SOURCE MATERIAL:
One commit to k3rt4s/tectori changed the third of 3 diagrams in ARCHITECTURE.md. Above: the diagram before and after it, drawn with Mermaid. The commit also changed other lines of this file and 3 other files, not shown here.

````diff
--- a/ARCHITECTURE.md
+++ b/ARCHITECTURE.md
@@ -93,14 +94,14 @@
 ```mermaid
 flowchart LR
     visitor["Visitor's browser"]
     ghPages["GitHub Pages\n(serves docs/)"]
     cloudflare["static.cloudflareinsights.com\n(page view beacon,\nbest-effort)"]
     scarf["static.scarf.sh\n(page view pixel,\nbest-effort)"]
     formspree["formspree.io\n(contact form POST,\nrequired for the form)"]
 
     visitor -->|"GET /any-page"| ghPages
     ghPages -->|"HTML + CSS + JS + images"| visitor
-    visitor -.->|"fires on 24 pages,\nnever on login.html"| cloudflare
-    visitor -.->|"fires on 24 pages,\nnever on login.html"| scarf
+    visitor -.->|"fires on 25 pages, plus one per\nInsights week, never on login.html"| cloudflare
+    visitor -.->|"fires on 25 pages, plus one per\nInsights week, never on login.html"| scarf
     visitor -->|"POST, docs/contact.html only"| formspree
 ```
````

EXERCISE PROMPT: For the string "ghPages", search the preceding data and copy every line that includes it.

EXERCISE OUTPUT:
     ghPages["GitHub Pages\n(serves docs/)"]
     visitor -->|"GET /any-page"| ghPages
     ghPages -->|"HTML + CSS + JS + images"| visitor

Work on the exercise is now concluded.